So, I drive to the office on Wednesday and kudos to my staff for showing up mostly but we got the place organized and I even saw some patients. Thursday, the mayor announces you can’t get on the bridges without 3 people in the car so guess where I stayed – home. The office remained open. But, they did open up the subway in Queens so my friend who walked to her job on the Upper East Side the day before, I asked if she would let me drive her to Queens where she could get on a subway. I put the destination of the nearest subway stop into the nav system and it was 2.3 miles away. Guess what – it took 2.3 hours round trip. Part 2 of the FEMA tour.
I really needed to get to work on Friday as there were many patients to be seen. So, my staff came from Astoria to pick me up so we would have three people in the car to get to Manhattan. Going home I had to take two subways to Astoria– Tour Stop 3 and then he and his wife drove me back to Brooklyn.
So, while I can poke fun at the inconveniences, I had nothing over what happened to some. But, what bothers me the most and continues to bother me the most is the insensitivity of those who were unaffected who lived blocks from each other. It doesn’t affect me so why should I care? I had an entire week taken from my life and many others will take months before they are back to some semblance of normal. Yet, people still put their needs first without even thinking that something may have happened to you. It just reinforced my notion that dogs are sooooo much better than people. Man’s inhumanity to man is something that I can never get over.
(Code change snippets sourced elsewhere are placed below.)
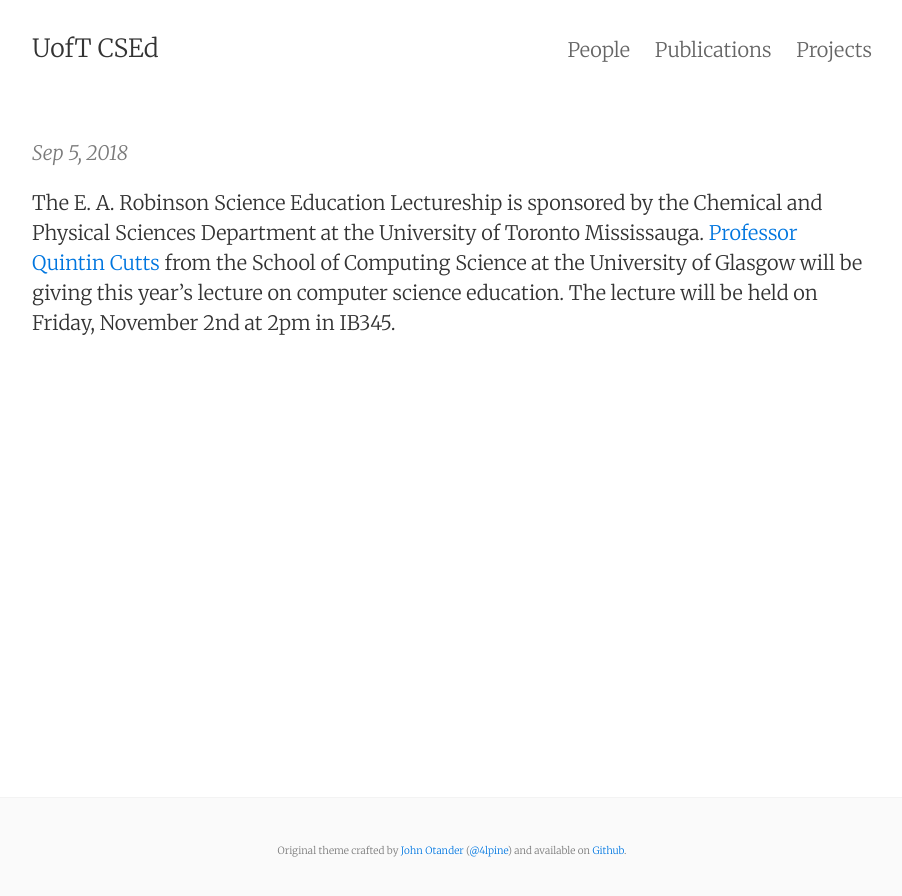
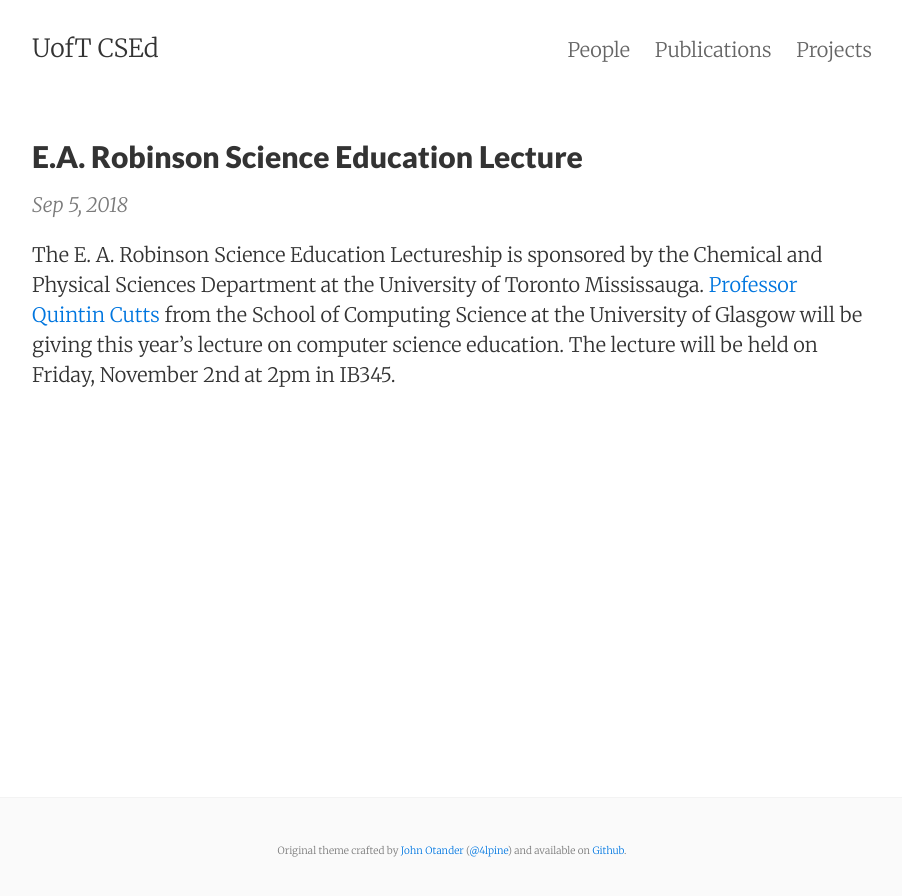
Before and after one commit to uoftcsed/uoftcsed.github.io, a Jekyll site: the page built from _posts/2018-09-05-cutts.md, in a window 1280 px wide. Shown: the top 896 px of the page, without its empty margins (188-1090 px from the left). Built offline with Jekyll 4.4.1, drawn with Linux system fonts in a browser that asks for light colours; our own code applies the rules of GitHub Pages for plain Markdown files.

Commit message:
Fixing mapping error

```diff
--- a/_posts/2018-09-05-cutts.md
+++ b/_posts/2018-09-05-cutts.md
@@ -1,9 +1,9 @@
 ---
 layout:     post
-title:      E.A. Robinson Science Education Lecturer: Quintin Cutts
-date:       2018-09-05 09:33:00
+title:      E.A. Robinson Science Education Lecture
+date:       2018-09-05 09:48:00
 summary:    Quintin Cutts will be giving the E.A. Robinson Science Education lecture at UTM on Friday, November 2.
 categories: events
 ---
 
-The E. A. Robinson Science Education Lectureship is sponsored by the Chemical and Physical Sciences Department at the University of Toronto Mississauga. <a href="http://www.dcs.gla.ac.uk/%7Equintin/">Professor Quintin Cutts</a> from the School of Computing Science at the University of Glasgow will be giving this year’s lecture on computer science education. The lecture will be held on Friday, November 2nd at 2pm in IB345.
+The E. A. Robinson Science Education Lectureship is sponsored by the Chemical and Physical Sciences Department at the University of Toronto Mississauga. <a href="http://www.dcs.gla.ac.uk/~quintin/">Professor Quintin Cutts</a> from the School of Computing Science at the University of Glasgow will be giving this year’s lecture on computer science education. The lecture will be held on Friday, November 2nd at 2pm in IB345.
```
And to top it all off, I get home and nothing has been recorded on my DVR – in fact, it was wiped, and is still giving me grief. I want to give a personal shout out to the sponsor of my FEMA Outer Borough World Tour – HULU! Can you imagine trying to remember everything I record in a given week and try to get that back on line? Honestly, me or someone in the Sudan– who has it worse?
Until next time….